__YOUR ASSIGNMENT__
Determine the number of lines below that contain "class". Write nothing but that number.

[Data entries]

[Start of section]

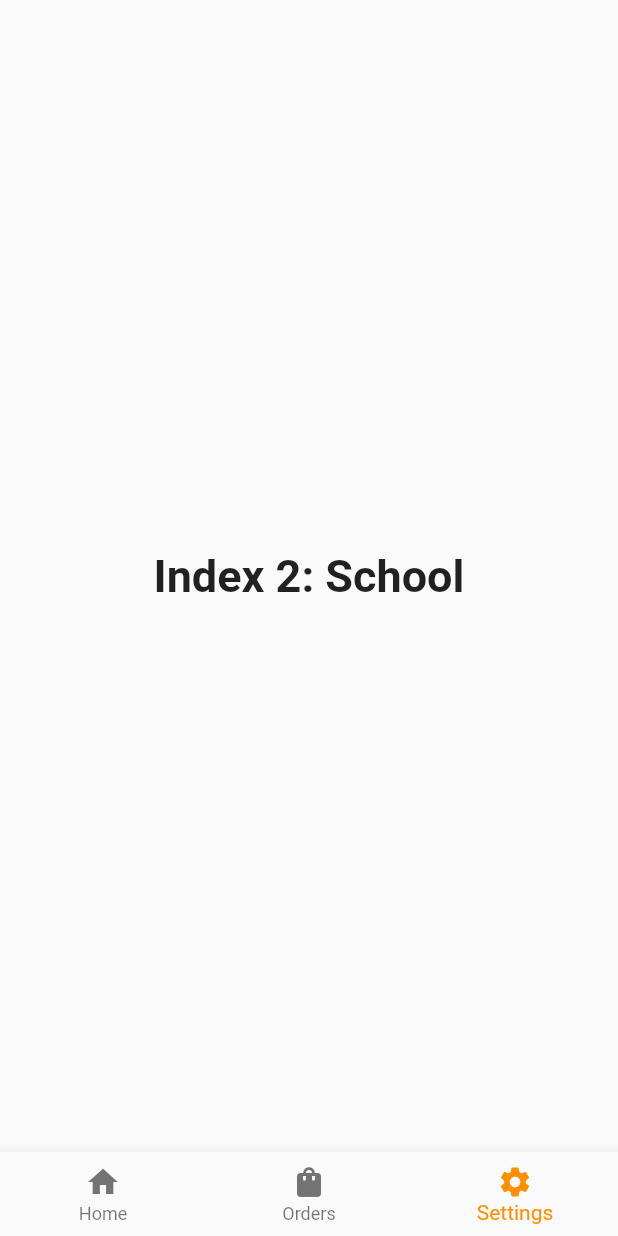
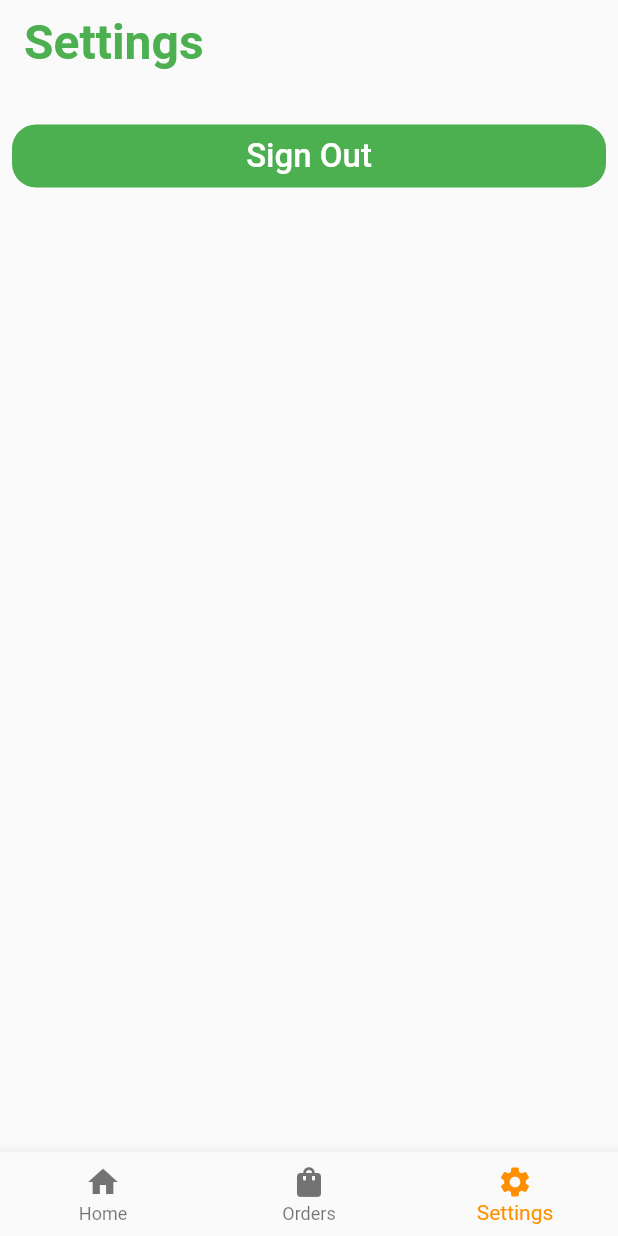
Before and after one commit to Cofu-HackSC/client, a Flutter app: the HomePage screen opened by its route, item 3 of the bottom bar chosen, on a phone screen of 412 x 824 dp. Run offline on Flutter 3.47's test engine with Material 2 defaults, Android fonts, the phone set to English and light mode, and no system bars.

Commit message:
I can't remember what I did

```diff
--- a/app/lib/global/app_theme.dart
+++ b/app/lib/global/app_theme.dart
@@ -1,8 +1,10 @@
 import 'dart:ui';
 
+import 'package:flutter/material.dart';
+
 class AppTheme {
-  static const Color primary = Color(0xffffd050);
+  static const Color primary = Colors.green;
   static const Color primaryText = Color(0xff000000);
   static const Color secondaryText = Color(0xff909090);
-  static const Color buttonText = Color(0xff000000);
+  static const Color buttonText = Color(0xffffffff);
 }
--- a/app/lib/pages/home.dart
+++ b/app/lib/pages/home.dart
@@ -1,5 +1,6 @@
 import 'package:app/components/button.dart';
 import 'package:app/components/header.dart';
+import 'package:app/pages/settings.dart';
 import 'package:flutter/material.dart';
 
 import 'feed.dart';
@@ -25,10 +26,7 @@ class _HomePageState extends State<HomePage> {
       'Index 1: Business',
       style: optionStyle,
     ),
-    Text(
-      'Index 2: School',
-      style: optionStyle,
-    ),
+    SettingsPage(),
   ];
 
   void _onItemTapped(int index) {
--- /dev/null
+++ b/app/lib/pages/settings.dart
@@ -0,0 +1,24 @@
+import 'package:app/components/button.dart';
+import 'package:app/components/header.dart';
+import 'package:flutter/material.dart';
+
+class SettingsPage extends StatelessWidget {
+  @override
+  Widget build(BuildContext context) {
+    return CustomScrollView(
+      slivers: [
+        Header('Settings'),
+        SliverList(
+          delegate: SliverChildListDelegate([
+            Padding(
+              padding: const EdgeInsets.all(8.0),
+              child: Button('Sign Out', onPressed: () {
+                print('no');
+              }),
+            )
+          ]),
+        ),
+      ],
+    );
+  }
+}
```
Also changed, not shown: app/assets/example_img.jpg (added).
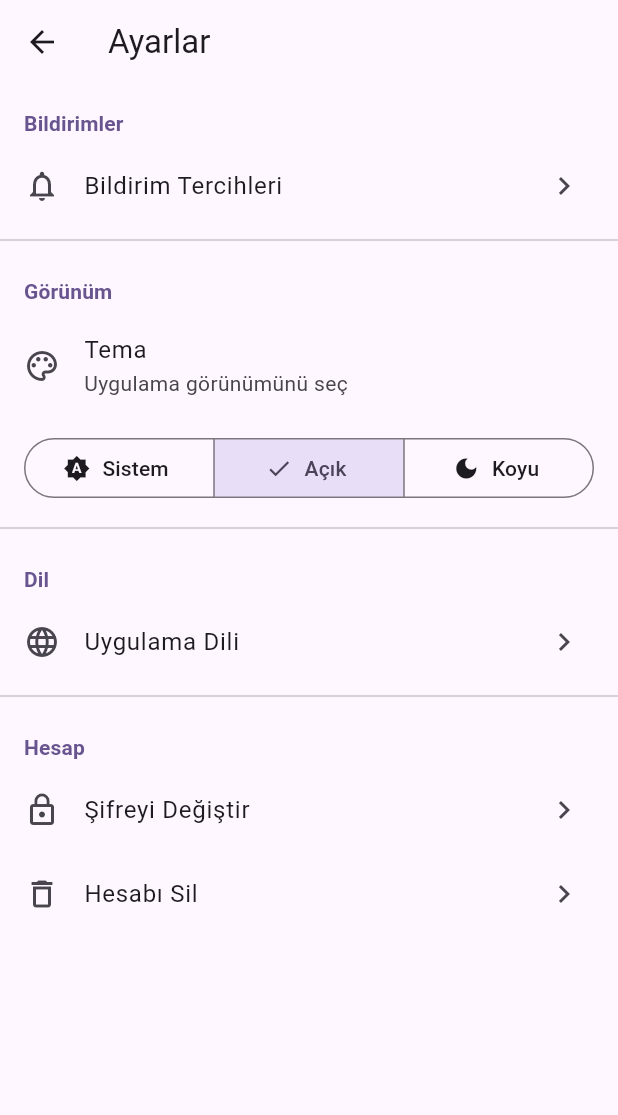
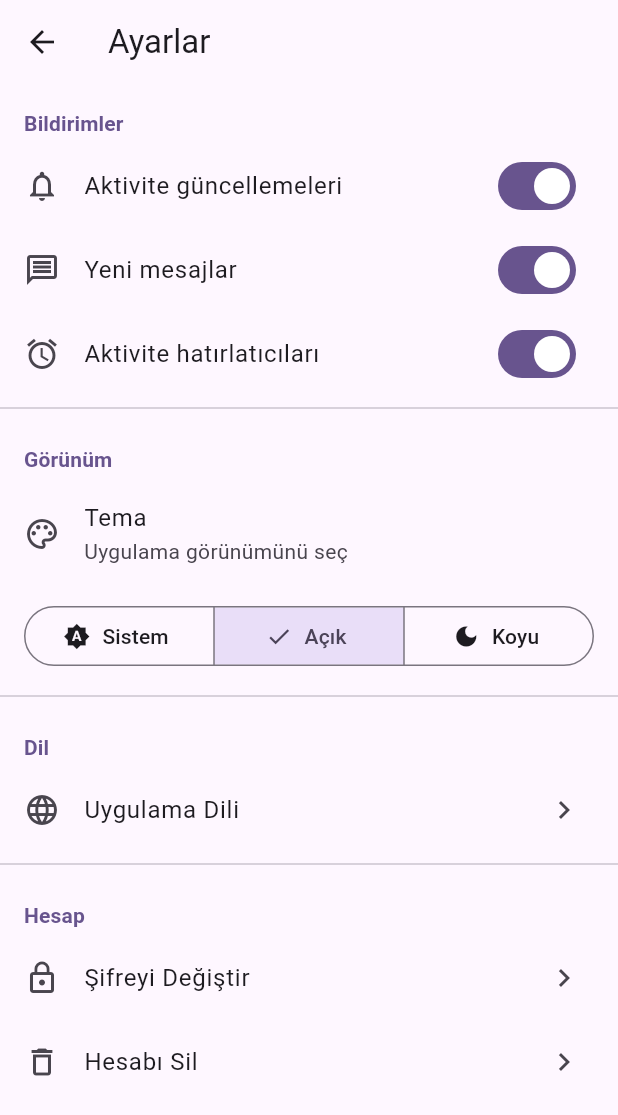
Before and after one commit to onuryr/hadi-app, a Flutter app: the SettingsScreen screen opened directly, after a tap on "Açık", on a phone screen of 412 x 824 dp. Shown: the top 1115 px of the screen. Run offline on Flutter 3.47's test engine with Material 3 defaults, Android fonts, the phone set to English and light mode, and no system bars; our stand-ins replace app_links, cached_network_image, firebase_core, firebase_messaging, flutter_local_notifications, geocoding and 6 more; accounts and stored records are empty; network calls fail.

Commit message:
feat(HAD-52): bildirim tercihleri toggle UI ve API entegrasyonu
Settings ekranı Bildirimler bölümüne 3 SwitchListTile eklendi.
- GET /api/users/me ile başlangıç tercihleri yüklenir (CircularProgressIndicator).
- Toggle değişiminde 300ms debounce ile PATCH /api/users/me/notification-prefs çağrılır.
- API hatasında optimistik güncelleme geri alınır ve SnackBar gösterilir.
- flutter analyze temiz.

Co-Authored-By: Paperclip <noreply@paperclip.ing>

```diff
--- a/lib/screens/settings_screen.dart
+++ b/lib/screens/settings_screen.dart
@@ -1,8 +1,134 @@
+import 'dart:async';
+import 'dart:convert';
 import 'package:flutter/material.dart';
+import 'package:http/http.dart' as http;
+import 'package:supabase_flutter/supabase_flutter.dart';
 import '../services/theme_service.dart';
 
-class SettingsScreen extends StatelessWidget {
+class SettingsScreen extends StatefulWidget {
   const SettingsScreen({super.key});
+
+  @override
+  State<SettingsScreen> createState() => _SettingsScreenState();
+}
+
+class _SettingsScreenState extends State<SettingsScreen> {
+  static const _apiBase = 'https://hadi-production-e4f3.up.railway.app';
+
+  bool _loadingPrefs = true;
+
+  // Optimistic (displayed) values
+  bool _activityUpdates = true;
+  bool _newMessages = true;
+  bool _activityReminders = true;
+
+  // Last successfully saved values — used to revert on API error
+  bool _savedActivityUpdates = true;
+  bool _savedNewMessages = true;
+  bool _savedActivityReminders = true;
+
+  Timer? _debounce;
+
+  Map<String, String> get _authHeaders {
+    final token = Supabase.instance.client.auth.currentSession?.accessToken;
+    return {
+      'Content-Type': 'application/json',
+      if (token != null) 'Authorization': 'Bearer $token',
+    };
+  }
+
+  @override
+  void initState() {
+    super.initState();
+    _loadPrefs();
+  }
+
+  @override
+  void dispose() {
+    _debounce?.cancel();
+    super.dispose();
+  }
+
+  Future<void> _loadPrefs() async {
+    try {
+      final resp = await http
+          .get(Uri.parse('$_apiBase/api/users/me'), headers: _authHeaders)
+          .timeout(const Duration(seconds: 10));
+      if (resp.statusCode == 200 && mounted) {
+        final data = jsonDecode(resp.body) as Map<String, dynamic>;
+        final prefs = data['notificationPrefs'] as Map<String, dynamic>?;
+        if (prefs != null) {
+          final au = prefs['activityUpdates'] as bool? ?? true;
+          final nm = prefs['newMessages'] as bool? ?? true;
+          final ar = prefs['activityReminders'] as bool? ?? true;
+          setState(() {
+            _activityUpdates = au;
+            _newMessages = nm;
+            _activityReminders = ar;
+            _savedActivityUpdates = au;
+            _savedNewMessages = nm;
+            _savedActivityReminders = ar;
+          });
+        }
+      }
+    } catch (_) {
+      // Keep defaults on load failure
+    } finally {
+      if (mounted) setState(() => _loadingPrefs = false);
+    }
+  }
+
+  void _onToggle(String field, bool value) {
+    setState(() {
+      switch (field) {
+        case 'activityUpdates':
+          _activityUpdates = value;
+        case 'newMessages':
+          _newMessages = value;
+        case 'activityReminders':
+          _activityReminders = value;
+      }
+    });
+    _debounce?.cancel();
+    _debounce = Timer(const Duration(milliseconds: 300), _patchPrefs);
+  }
+
+  Future<void> _patchPrefs() async {
+    final au = _activityUpdates;
+    final nm = _newMessages;
+    final ar = _activityReminders;
+    try {
+      final resp = await http
+          .patch(
+            Uri.parse('$_apiBase/api/users/me/notification-prefs'),
+            headers: _authHeaders,
+            body: jsonEncode({
+              'activityUpdates': au,
+              'newMessages': nm,
+              'activityReminders': ar,
+            }),
+          )
+          .timeout(const Duration(seconds: 10));
+      if (resp.statusCode == 200 && mounted) {
+        _savedActivityUpdates = au;
+        _savedNewMessages = nm;
+        _savedActivityReminders = ar;
+      } else {
+        throw Exception(resp.statusCode);
+      }
+    } catch (_) {
+      if (mounted) {
+        setState(() {
+          _activityUpdates = _savedActivityUpdates;
+          _newMessages = _savedNewMessages;
+          _activityReminders = _savedActivityReminders;
+        });
+        ScaffoldMessenger.of(context).showSnackBar(
+          const SnackBar(content: Text('Tercihler kaydedilemedi. Tekrar deneyin.')),
+        );
+      }
+    }
+  }
 
   @override
   Widget build(BuildContext context) {
@@ -13,12 +139,31 @@ class SettingsScreen extends StatelessWidget {
         builder: (context, _) => ListView(
           children: [
             _SectionHeader(title: 'Bildirimler'),
-            // TODO(HAD-52): Bildirim tercihleri toggle UI ve API entegrasyonu
-            const ListTile(
-              leading: Icon(Icons.notifications_outlined),
-              title: Text('Bildirim Tercihleri'),
-              trailing: Icon(Icons.chevron_right),
-            ),
+            if (_loadingPrefs)
+              const Padding(
+                padding: EdgeInsets.symmetric(vertical: 24),
+                child: Center(child: CircularProgressIndicator()),
+              )
+            else ...[
+              SwitchListTile(
+                secondary: const Icon(Icons.notifications_outlined),
+                title: const Text('Aktivite güncellemeleri'),
+                value: _activityUpdates,
+                onChanged: (v) => _onToggle('activityUpdates', v),
+              ),
+              SwitchListTile(
+                secondary: const Icon(Icons.message_outlined),
+                title: const Text('Yeni mesajlar'),
+                value: _newMessages,
+                onChanged: (v) => _onToggle('newMessages', v),
+              ),
+              SwitchListTile(
+                secondary: const Icon(Icons.alarm_outlined),
+                title: const Text('Aktivite hatırlatıcıları'),
+                value: _activityReminders,
+                onChanged: (v) => _onToggle('activityReminders', v),
+              ),
+            ],
             const Divider(),
             _SectionHeader(title: 'Görünüm'),
             const ListTile(
@@ -52,7 +197,6 @@ class SettingsScreen extends StatelessWidget {
             ),
             const Divider(),
             _SectionHeader(title: 'Dil'),
-            // TODO: Dil seçimi — uygulama dilini değiştir
             const ListTile(
               leading: Icon(Icons.language_outlined),
               title: Text('Uygulama Dili'),
@@ -60,13 +204,11 @@ class SettingsScreen extends StatelessWidget {
             ),
             const Divider(),
             _SectionHeader(title: 'Hesap'),
-            // TODO: Şifre değiştirme akışı
             const ListTile(
               leading: Icon(Icons.lock_outline),
               title: Text('Şifreyi Değiştir'),
               trailing: Icon(Icons.chevron_right),
             ),
-            // TODO: Hesap silme akışı (HAD-44 kapsamı)
             const ListTile(
               leading: Icon(Icons.delete_outline),
               title: Text('Hesabı Sil'),
```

[End of section]

__EXERCISE SOLUTION__
9